The presentations of the Glasscock Center’s Internal Fellows on Saturday ranged widely. Troy Bickham (History) assessed the awareness ordinary Britons had of the growing British empire in the eighteenth century in his study of the ways images of empire figured in their daily life. Using thousands of grocers’ trade cards, Bickham explored how the images they used to depict the most common consumables of empire – coffee, tea, tobacco, and sugar – rested on particular stereotypes and generated strong associations. These, more than abstract concepts of nationalism, brought empire home to the bulk of the metropolitan population. Lynne Vallone (English) provided an illustrated account of photography and the image of the child by juxtaposing modern photographers’ images of childhood flesh with those of nineteenth-century memorial photography. She compared the ways that both Victorian photos of dead children and contemporary images of children “displaced from childhood” preserved, fixed, and fetishized the child’s body. Sarah Misemer (Hispanic Studies) in a paper on “Moving Forward and Looking Back at the River Plate” demonstrated ways in which the railway and railroad industry helped to shape the identity of modern Argentina and Uruguay. From the time of the mid-nineteenth century achievement of nationhood, the train has appeared recurrently first in literature and then in film as a metaphor for modernization and nation-building. Where its first apearnce was straightforwardly celebratory, the train now provides a means of commenting – nostalgically, critically, ironically – on Argentine history both before and since the return to democracy in the 1980s. In his presentation on “Building Cool: How Brazil Became Modern,” Antonio La Pastina (Communication) discussed the ways of seeing Brazil that were current in the United States from the 1930s to the 1960s. He showed that in addition to being conveyed through everything from Walt Disney cartoons to Carmen Miranda’s performances, images of Brazil and things Brazilian were also associated with modernity, beginning no later than the influential Brazilian Pavilion at the 1939 New York World’s Fair.
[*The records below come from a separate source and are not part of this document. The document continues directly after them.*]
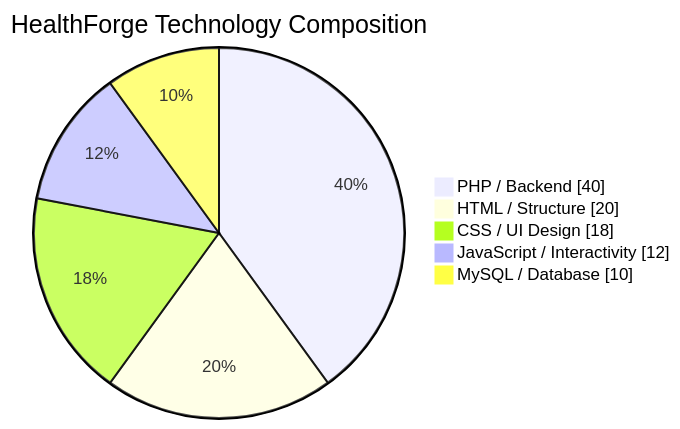
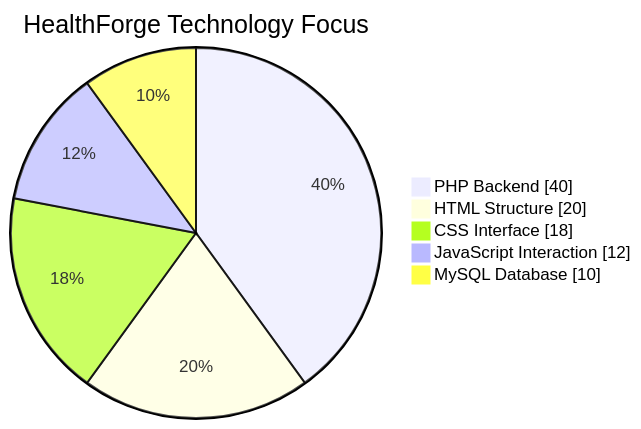
Before and after one commit to Ahamed369/HealthForge-Fitness-Web-Application: the fifth of 10 diagrams in README.md, drawn with Mermaid. The commit also changed other lines of this file, not shown here.

````diff
--- a/README.md
+++ b/README.md
@@ -196,9 +300,9 @@
 ```mermaid
 pie showData
-    title HealthForge Technology Composition
-    "PHP / Backend" : 40
-    "HTML / Structure" : 20
-    "CSS / UI Design" : 18
-    "JavaScript / Interactivity" : 12
-    "MySQL / Database" : 10
+    title HealthForge Technology Focus
+    "PHP Backend" : 40
+    "HTML Structure" : 20
+    "CSS Interface" : 18
+    "JavaScript Interaction" : 12
+    "MySQL Database" : 10
 ```
````
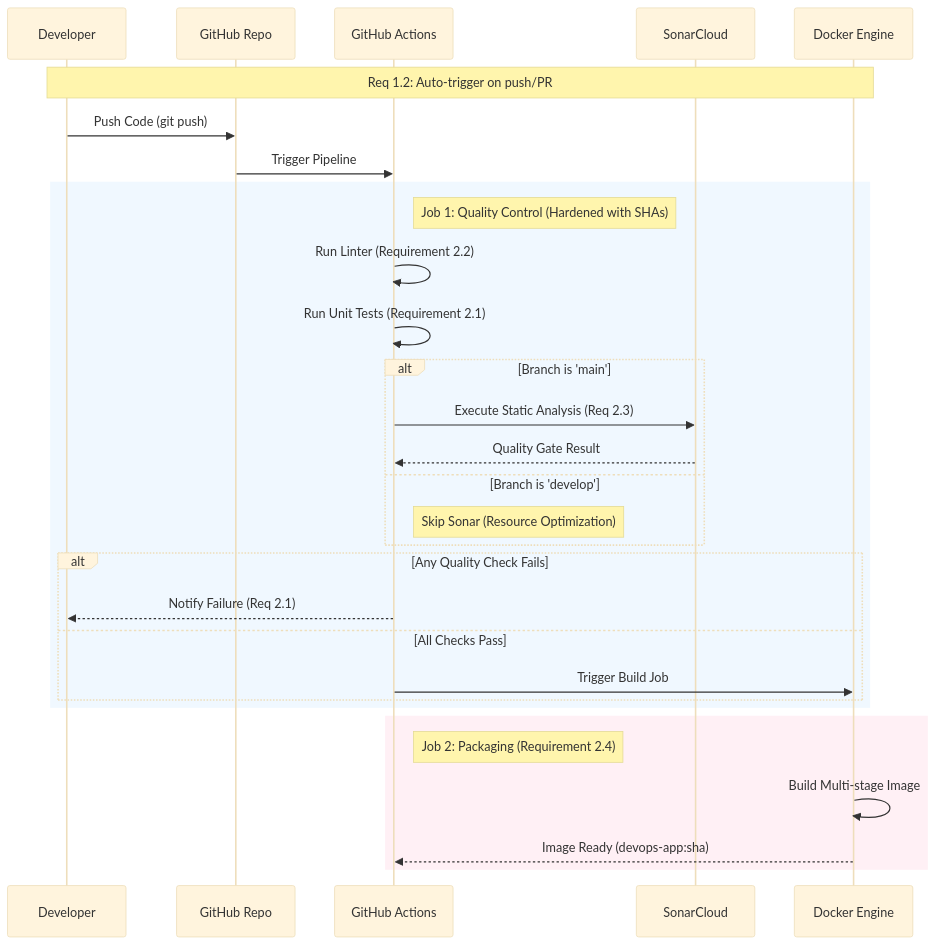
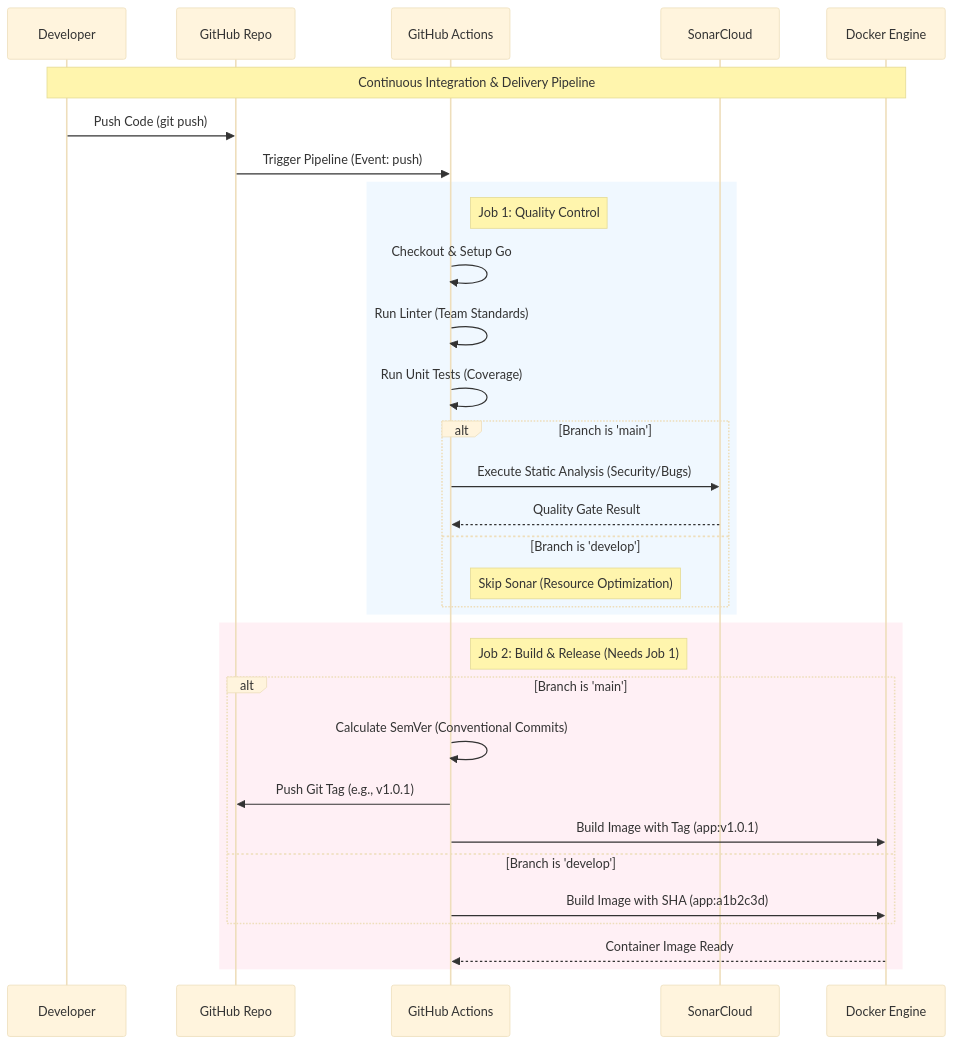
Before and after one commit to stef108/CIN: the diagram in README.md, drawn with Mermaid (base theme). The commit also changed other lines of this file, not shown here.

Commit message:
updated readme with the tagging

````diff
--- a/README.md
+++ b/README.md
@@ -4,38 +4,43 @@
 ```mermaid
 sequenceDiagram
     participant Dev as Developer
     participant GH as GitHub Repo
     participant GA as GitHub Actions
     participant Sonar as SonarCloud
     participant Docker as Docker Engine
 
-    Note over Dev, Docker: Req 1.2: Auto-trigger on push/PR
+    Note over Dev, Docker: Continuous Integration & Delivery Pipeline
 
     Dev->>GH: Push Code (git push)
-    GH->>GA: Trigger Pipeline
+    GH->>GA: Trigger Pipeline (Event: push)
 
+    %% Job 1: Quality Control
     rect rgb(240, 248, 255)
-        Note right of GA: Job 1: Quality Control (Hardened with SHAs)
-        GA->>GA: Run Linter (Requirement 2.2)
-        GA->>GA: Run Unit Tests (Requirement 2.1)
-        
+        Note right of GA: Job 1: Quality Control
+        GA->>GA: Checkout & Setup Go
+        GA->>GA: Run Linter (Team Standards)
+        GA->>GA: Run Unit Tests (Coverage)
+
         alt Branch is 'main'
-            GA->>Sonar: Execute Static Analysis (Req 2.3)
+            GA->>Sonar: Execute Static Analysis (Security/Bugs)
             Sonar-->>GA: Quality Gate Result
         else Branch is 'develop'
             Note right of GA: Skip Sonar (Resource Optimization)
         end
-
-        alt Any Quality Check Fails
-            GA-->>Dev: Notify Failure (Req 2.1)
-        else All Checks Pass
-            GA->>Docker: Trigger Build Job
-        end
     end
 
+    %% Job 2: Build & Release
     rect rgb(255, 240, 245)
-        Note right of GA: Job 2: Packaging (Requirement 2.4)
-        Docker->>Docker: Build Multi-stage Image
-        Docker-->>GA: Image Ready (devops-app:sha)
+        Note right of GA: Job 2: Build & Release (Needs Job 1)
+        
+        alt Branch is 'main'
+            GA->>GA: Calculate SemVer (Conventional Commits)
+            GA->>GH: Push Git Tag (e.g., v1.0.1)
+            GA->>Docker: Build Image with Tag (app:v1.0.1)
+        else Branch is 'develop'
+            GA->>Docker: Build Image with SHA (app:a1b2c3d)
+        end
+        
+        Docker-->>GA: Container Image Ready
     end
 ```
````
Although no representations operated in isolation from others, La Pastina argued that images of modernity – linked to visions of “cool” – ranked high in the multi-layered understandings of Brazil circulating in the United States.